Call us today at (855) 233-9823 or visit us at Healthyhomesamerica.com
Duane Wright – Florida Energy And Air Services, Inc.
Clearwater, Tampa, Saint Petersburg Florida
A proper energy audit of your home will include a trip up to the attic to see if you have enough insulation and a “vapor barrier;” a layer of tarpaper or vinyl. It’s also important to service your heating and cooling equipment. If you don’t have a fresh filter in your furnace, the device will work harder to produce the heat you expect, and this consumes more fuel. According to one estimate cited by Elizabeth Souder, reporter for the Dallas Morning News, 86 percent of homes in the Dallas, Texas area have leaky ducts. This can cost the average homeowner a great deal over time.
Another way to reduce the amount of energy your home wastes is to look at the level of lighting with which you’ve equipped your home. The Department of Energy claims that approximately 10% of your home electricity costs go toward seeing in the dark. Replace those 75-watt bulbs with 40-watt bulbs where possible. Better yet, replace those old incandescent bulbs with those energy-efficient CFL bulbs.

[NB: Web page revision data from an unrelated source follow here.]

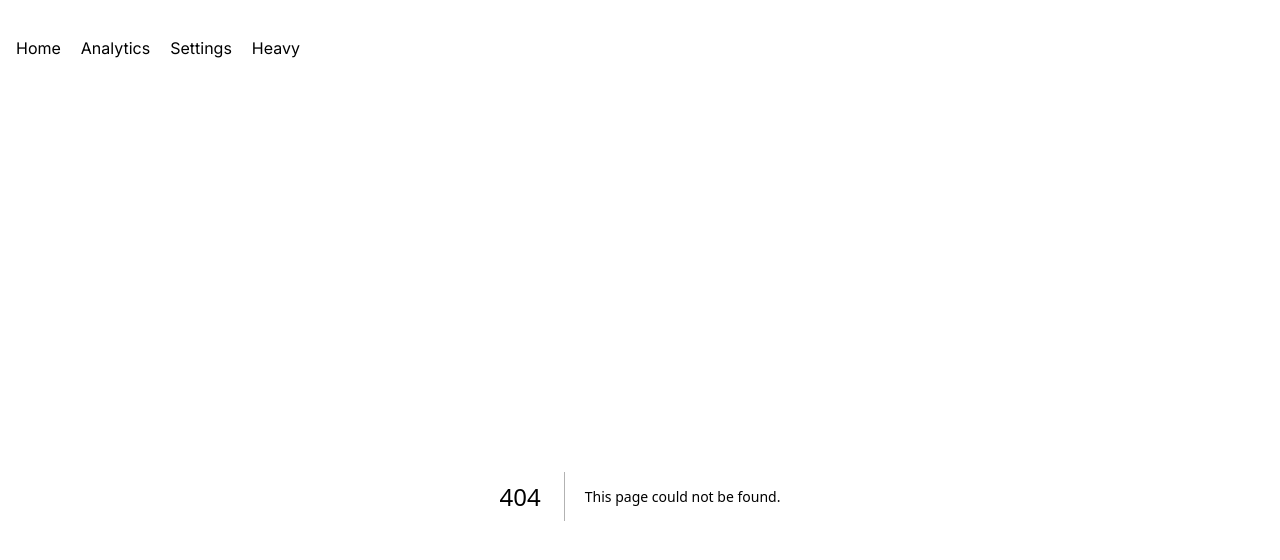
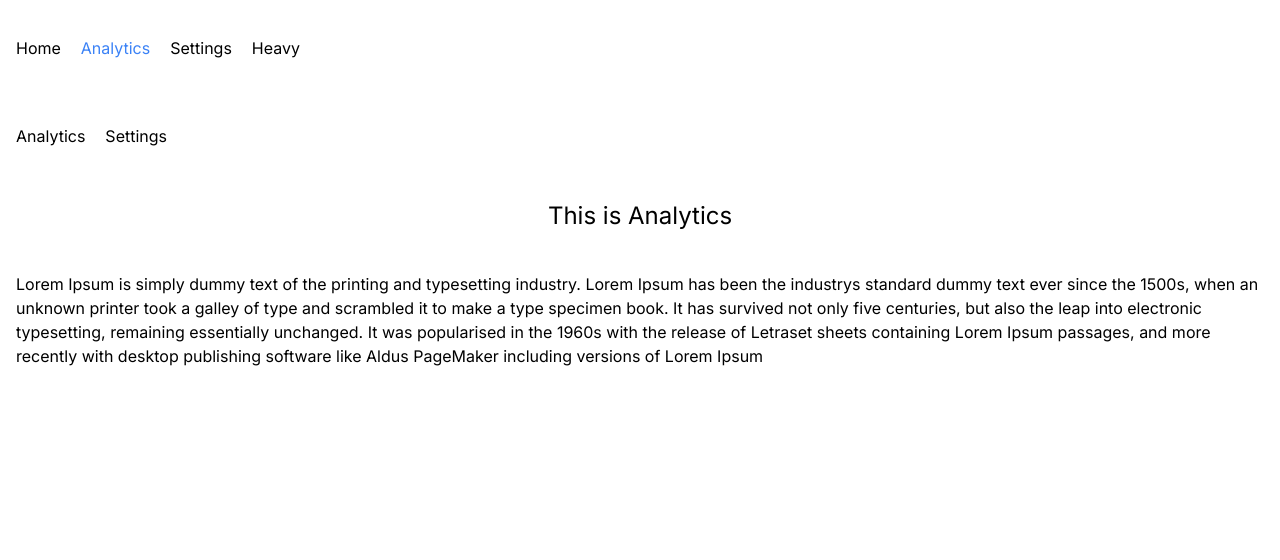
Before and after one commit to oliullah05/Exploring-Next-JS-Revise, a Next.js app: page /analytics in a window 1280 px wide. Before the commit this address had no page. Shown: the top 560 px of the page. Built offline with nearby package versions, Linux system fonts and the light colour scheme.

Commit message:
Route Groups and its use cases

```diff
--- a/src/app/dashboard/layout.js
+++ b/src/app/(dashboard)/analytics/layout.js
@@ -1,10 +1,9 @@
 
 
 export default function DashboardLayout({ children }) {
-  throw new Error("error in dashboard layout")
   return (
     <>
-   <div className="mt-8">
+   <div className="mt-8 analytics">
     <ul className="flex gap-5 my-5 p-4">
         <li>Analytics</li>
         <li>Settings</li>
--- a/src/app/dashboard/analytics/page.js
+++ b/src/app/(dashboard)/analytics/page.js
@@ -4,7 +4,6 @@ export const metadata = {
   };
 
 const Analytics = () => {
-    throw new Error("Error from analytices")
     return (
         <div className='p-4'>
             <h1 className='text-2xl text-center'>This is Analytics</h1>
--- /dev/null
+++ b/src/app/(dashboard)/settings/layout.js
@@ -0,0 +1,16 @@
+
+
+export default function DashboardLayout({ children }) {
+  return (
+    <>
+   <div className="mt-8 ">
+    <ul className="flex gap-5 my-5 p-4">
+        <li> settings</li>
+        <li>Settings</li>
+    </ul>
+
+   </div>
+  {children}
+   </>
+  );
+}
--- a/src/app/components/Button.js
+++ b/src/app/components/Button.js
@@ -1,15 +1,11 @@
 "use client"
 
 import { useRouter } from "next/navigation";
-
-
-
 const Button = ({children}) => {
     const router = useRouter()
     const handleClick = ()=>{
        router.push("/dashboard/analytics")
     }
-    throw new Error("Error from button")
     return (
         <div>
             <button onClick={handleClick} className='bg-blue-500 mt-6 py-2 px-5 rounded text-gray-50'>{children}</button>
--- a/src/app/layout.js
+++ b/src/app/layout.js
@@ -20,8 +20,8 @@ export default function RootLayout({ children }) {
           <nav className="">
             <ul className="flex gap-5 my-5 p-4">
               <li><CustomLink path="/">Home</CustomLink></li>
-              <li><CustomLink path="/dashboard/analytics">Analytics</CustomLink></li>
-              <li><CustomLink prefetch={false}  path="/dashboard/settings">Settings</CustomLink></li>
+              <li><CustomLink path="/analytics">Analytics</CustomLink></li>
+              <li><CustomLink prefetch={false}  path="/settings">Settings</CustomLink></li>
               <li><CustomLink prefetch={false}  path="/heavy">Heavy</CustomLink></li>
             </ul>
 
```
Also changed, not shown: src/app/(dashboard)/error.js (renamed from src/app/dashboard/error.js), src/app/(dashboard)/loading.js (renamed from src/app/dashboard/loading.js), src/app/(dashboard)/settings/page.js (renamed from src/app/dashboard/settings/page.js).
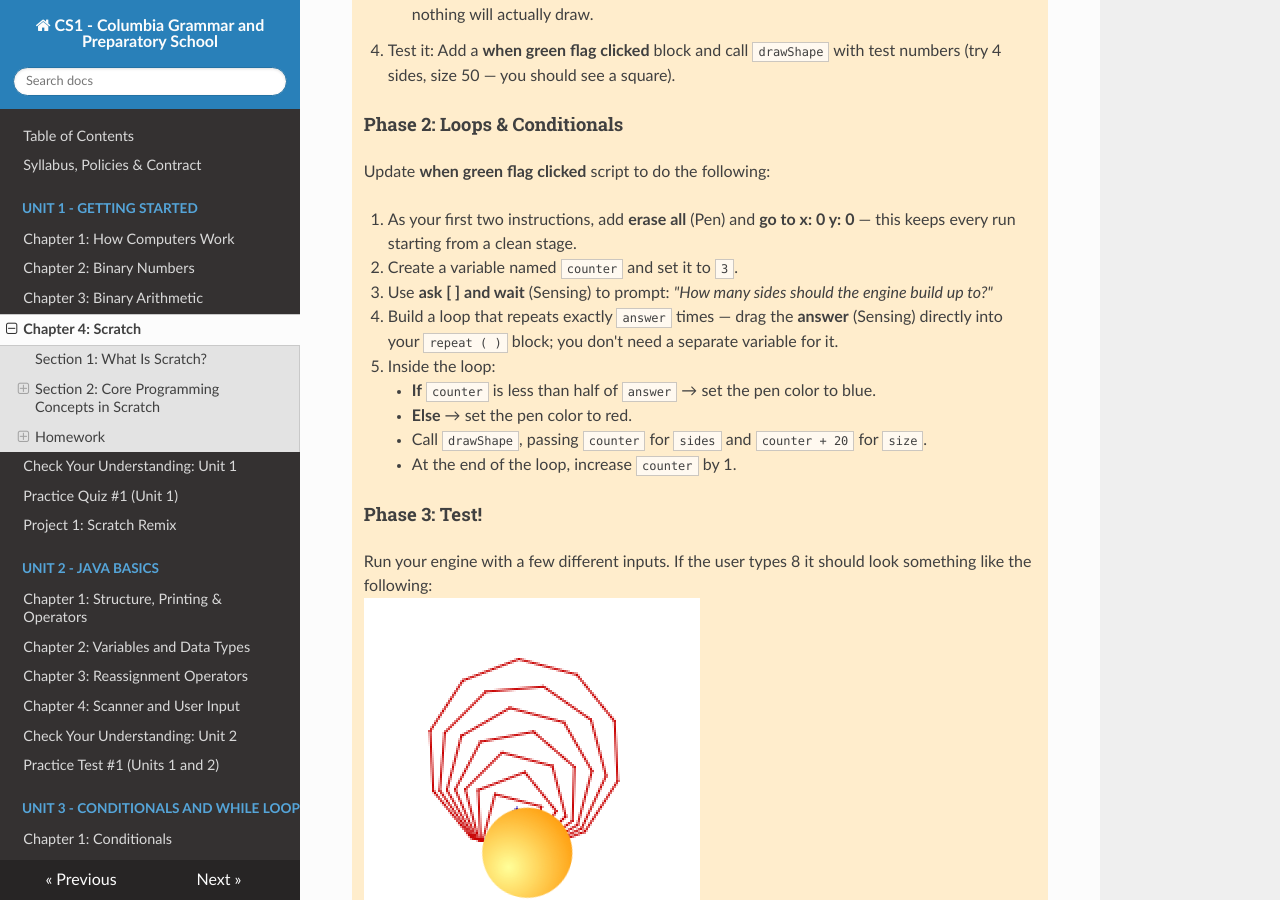
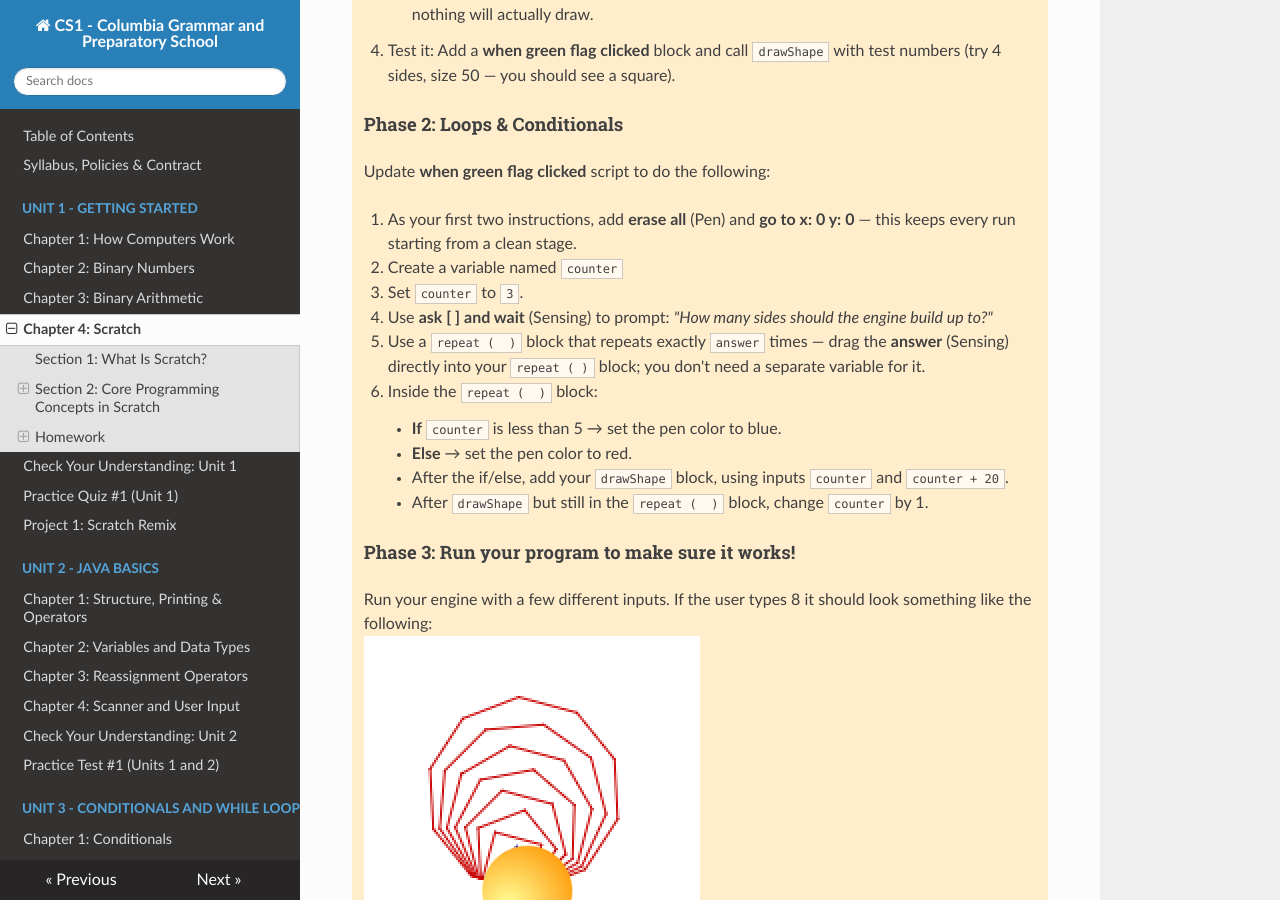
Before and after one commit to kjergens/cs1-site, an MkDocs documentation site: the page built from docs/unit1/notes_04_scratch.md, in a window 1280 px wide and 900 px high, scrolled down 2118 px. Built offline with MkDocs 1.6.1, drawn with Linux system fonts in a browser that asks for light colours; nearby versions of some CDN libraries.

Commit message:
Update engine building instructions in notes
Revised instructions for building the engine, including variable initialization and loop structure.

```diff
--- a/docs/unit1/notes_04_scratch.md
+++ b/docs/unit1/notes_04_scratch.md
@@ -81,16 +81,17 @@
     Update **when green flag clicked** script to do the following:
 
     1. As your first two instructions, add **erase all** (Pen) and **go to x: 0 y: 0** — this keeps every run starting from a clean stage.
-    2. Create a variable named `counter` and set it to `3`.
-    3. Use **ask [ ] and wait** (Sensing) to prompt: *"How many sides should the engine build up to?"*
-    4. Build a loop that repeats exactly `answer` times — drag the **answer** (Sensing) directly into your `repeat ( )` block; you don't need a separate variable for it.
-    5. Inside the loop:
-        - **If** `counter` is less than half of `answer` → set the pen color to blue.
+    - Create a variable named `counter`
+    - Set `counter` to `3`.
+    - Use **ask [ ] and wait** (Sensing) to prompt: *"How many sides should the engine build up to?"*
+    - Use a `repeat (  )` block that repeats exactly `answer` times — drag the **answer** (Sensing) directly into your `repeat ( )` block; you don't need a separate variable for it.
+    5. Inside the `repeat (  )` block:
+        - **If** `counter` is less than 5 → set the pen color to blue.
         - **Else** → set the pen color to red.
-        - Call `drawShape`, passing `counter` for `sides` and `counter + 20` for `size`.
-        - At the end of the loop, increase `counter` by 1.
+        - After the if/else, add your `drawShape` block, using inputs `counter` and `counter + 20`.
+        - After `drawShape` but still in the `repeat (  )` block, change `counter` by 1.
 
-    #### Phase 3: Test!
+    #### Phase 3: Run your program to make sure it works!
 
     Run your engine with a few different inputs. If the user types 8 it should look something like the following:
     <br>
```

If all of these small measures seem as though they can’t have a big effect, take a virtual trip to the Home Energy Saver, an online energy audit developed by the Environmental Energy Technologies Division at Lawrence Berkeley National Laboratory. According to their calculations, powering the average home in Fort Worth, Texas costs $2,005 per year. Heating, cooling, major appliances and small appliances each account for approximately one-fifth of that cost. The Laboratory estimates that an “efficient” home in Fort Worth will only cost $1197 to supply with power. (The biggest gains in efficiency, not surprisingly, come in the areas of heating and cooling.)
This online audit also allows you to customize your own estimate, giving you places to refine the data used to generate it. For example, whether or not your home has wall insulation or if you have standalone freezers can have a big effect on your energy usage. Once you do one of these audits having put in your real information, you can try it again, checking out the savings you would experience from switching from central air to a room air conditioner.
Sure, checking your attic for insulation is not the most fun you can have on a Saturday afternoon, it is all worth it at the end of the month, when you realize how much money you are saving.